The 3 Rules of Character Backgrounds
When starting out with a character, the first thought you might have is, “Who is this character?” And that question is a massive part of why we play roleplaying games. It’s to play someone other than ourselves, to step into their shoes and approach their world in their own unique way. But most of us have only a vague idea of what we need to know. I’ve seen players who have no background and make it up on the fly, and players who write out pages and pages of history. Neither is right nor wrong, but eventually it all boils down to 3 basic rules.
Rule #1: Know Your Motivations
You have a history. It informs the decisions you make every day. Whether you realize it or not, decisions you make throughout your life are based on things that have happened to you in the past.

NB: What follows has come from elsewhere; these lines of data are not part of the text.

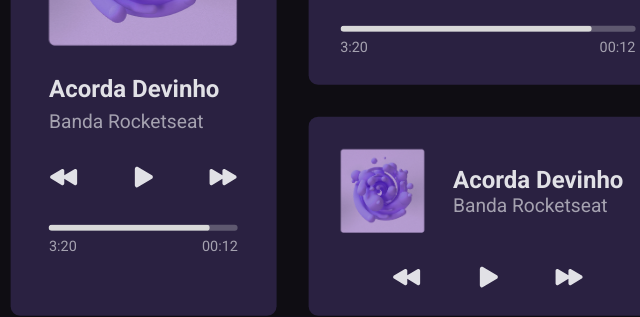
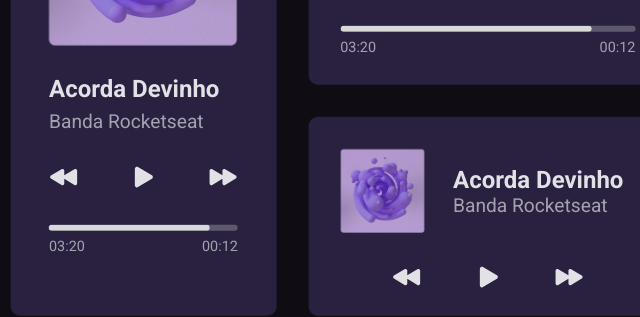
Before and after one commit to StrongMeders/RocketPlay, a website built with Vite: page index.html in a window 1280 px wide. Shown: the part 333-650 px from the top of the page, 301-941 px from the left. Built offline with nearby package versions, Linux system fonts and the light colour scheme.

Commit message:
erro bobo :V

```diff
--- a/index.html
+++ b/index.html
@@ -30,7 +30,7 @@
 								<div id="timelapse1"></div>
 							</div>
 							<div id="time1">
-								<p class="total_time">3:20</p>
+								<p class="total_time">03:20</p>
 								<p class="prev_time">00:12</p>
 							</div>
 						</div>
@@ -60,7 +60,7 @@
 								<div id="timelapse2"></div>
 							</div>
 							<div id="time2">
-								<p class="total_time">3:20</p>
+								<p class="total_time">03:20</p>
 								<p class="prev_time">00:12</p>
 							</div>
 						</div>
```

Why does this matter for your character? They work the same way as you do. Their upbringing as a child, positive or negative, may inform their reaction to a capricious nobleman. Or, their upbringing on the edge of a civilization may make them curious and daring. Do you need to know every event in your character’s life to know how they’ll react to a situation? No. But if you know this history, you can play your character better and they can grow with you throughout the game.

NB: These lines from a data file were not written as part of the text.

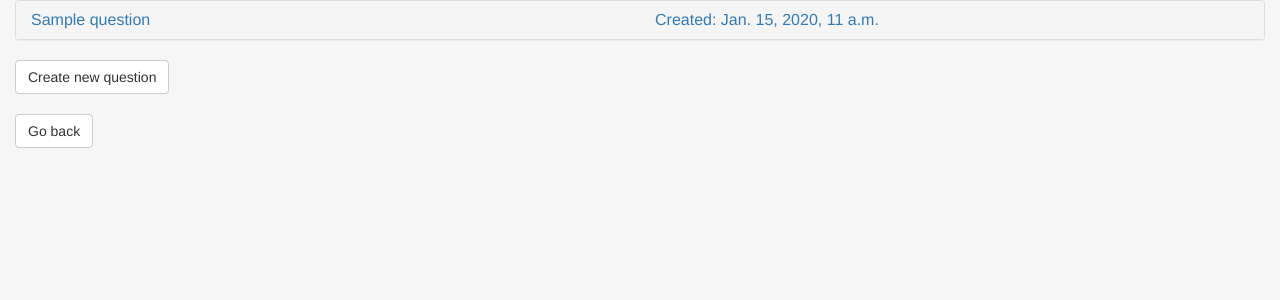
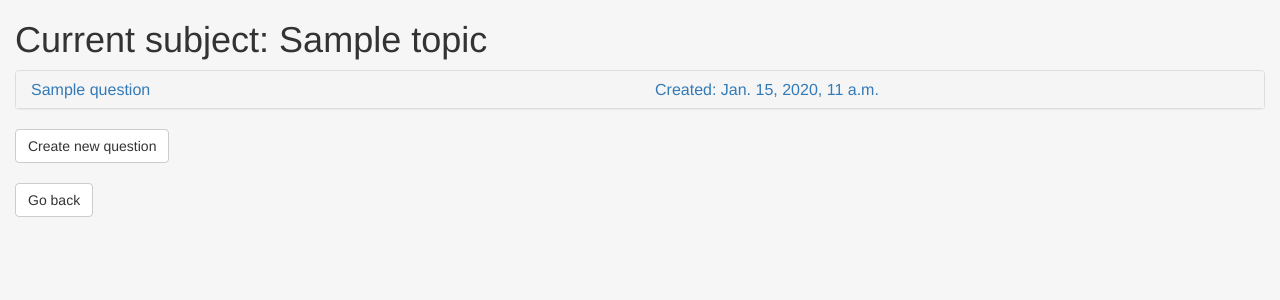
Before and after one commit to torsrex/StuddyBuddy, a Django app: page /forum/topics/1/ in a window 1280 px wide. Shown: the top 300 px of the page. Run offline with Django 3.2, Linux system fonts and the light colour scheme; tables that the repository leaves empty hold one stand-in row (values such as "Sample post"); some libraries are stand-ins or nearby versions.

Commit message:
Added topic name to question list

```diff
--- a/forum/templates/forum/index.html
+++ b/forum/templates/forum/index.html
@@ -13,6 +13,7 @@
 
 
 <div class="container-fluid">
+    <h1>Current subject: {{ latest_questions_list.0.question_topic }}</h1>
     {% if latest_questions_list %}
         <div class="panel-group" id="accordion">
             {% for question in latest_questions_list %}
```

Rule #2: Great Minds Think Alike
Be open to changes. It’s a rule that works in life, and it works in games too. One of the most important aspects of roleplaying is that it is a group effort, and this can be a strength for making a character as well. Why limit yourself to your own imagination? When working with others to form a gaming group, it often is the case that each individual makes a character, and then the group comes together with little to no prior thought as to how they came to be a group in the fiction of the game.
This isn’t always the case, and there is nothing wrong with that approach, but making characters together means creating a group, not grouping separate characters. What if your cleric was not just a passing friend of your fighter, but they were siblings? What if your barbarian was the adoptive father of the rogue? Or the other way around? Or maybe two of your characters were war-time friends, or one stole something from the other and now owes a great debt?

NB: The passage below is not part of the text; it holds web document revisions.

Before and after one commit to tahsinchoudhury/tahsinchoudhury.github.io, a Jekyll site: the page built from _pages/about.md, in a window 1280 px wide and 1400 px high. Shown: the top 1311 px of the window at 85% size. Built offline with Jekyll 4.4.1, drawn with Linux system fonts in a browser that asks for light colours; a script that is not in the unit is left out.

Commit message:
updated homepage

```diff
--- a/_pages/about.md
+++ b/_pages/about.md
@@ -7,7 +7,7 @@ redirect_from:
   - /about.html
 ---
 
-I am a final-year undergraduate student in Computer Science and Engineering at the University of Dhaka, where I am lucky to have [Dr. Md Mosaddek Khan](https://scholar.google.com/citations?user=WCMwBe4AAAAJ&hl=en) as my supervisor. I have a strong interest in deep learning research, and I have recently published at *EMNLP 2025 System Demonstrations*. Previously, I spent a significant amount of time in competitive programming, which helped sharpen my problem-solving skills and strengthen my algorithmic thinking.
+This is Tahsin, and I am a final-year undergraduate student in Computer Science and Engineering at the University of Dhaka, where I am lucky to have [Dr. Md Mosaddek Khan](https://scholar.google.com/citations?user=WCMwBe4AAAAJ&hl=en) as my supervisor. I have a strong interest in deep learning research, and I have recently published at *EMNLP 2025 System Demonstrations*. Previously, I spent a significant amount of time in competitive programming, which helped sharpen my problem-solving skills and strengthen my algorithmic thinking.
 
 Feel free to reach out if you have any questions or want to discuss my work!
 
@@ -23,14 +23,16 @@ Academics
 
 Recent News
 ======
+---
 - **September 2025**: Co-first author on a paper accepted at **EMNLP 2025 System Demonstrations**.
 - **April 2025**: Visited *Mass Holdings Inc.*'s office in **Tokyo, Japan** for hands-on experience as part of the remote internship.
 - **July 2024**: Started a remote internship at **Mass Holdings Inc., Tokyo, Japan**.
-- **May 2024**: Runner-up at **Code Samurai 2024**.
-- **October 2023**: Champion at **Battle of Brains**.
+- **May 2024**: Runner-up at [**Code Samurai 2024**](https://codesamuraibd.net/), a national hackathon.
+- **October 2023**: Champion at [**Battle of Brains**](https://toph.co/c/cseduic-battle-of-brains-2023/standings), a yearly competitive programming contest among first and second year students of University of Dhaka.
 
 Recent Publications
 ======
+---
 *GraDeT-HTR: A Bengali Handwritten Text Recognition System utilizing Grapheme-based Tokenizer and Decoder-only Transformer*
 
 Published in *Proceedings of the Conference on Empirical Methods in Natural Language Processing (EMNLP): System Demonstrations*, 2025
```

All of this leads to the idea that a character doesn’t have to just be the invention of one person: it can be a great group exercise that leads to interesting roleplaying and a more enjoyable experience.
Rule #3: There Are No Rules
Of course, some of you probably saw this last point coming. Rules shouldn’t govern how you make a backstory, but they can help you get a good start. If there is anything that you should take away from this article, it’s that characters shouldn’t be limited by what you’re used to seeing or what one person sees. Let them be as boundless as you are, and never stop striving to be better.
Nate(also known as @GuessWhatTimeItIs on TUMBLR) is a full-time student, and a part-time DM with a passion for creating new ideas and getting his PCs into trouble. His current rpg obsession is Dungeon World, but Dark Heresy is his specialty. While he prefers to run the dungeon, he isn’t against fighting it out in dark with torch in hand. When he isn’t tearing his hair out over a map layout or errant plot point, he can be found playing video games, spending time with his family, and enjoying life in the frozen north.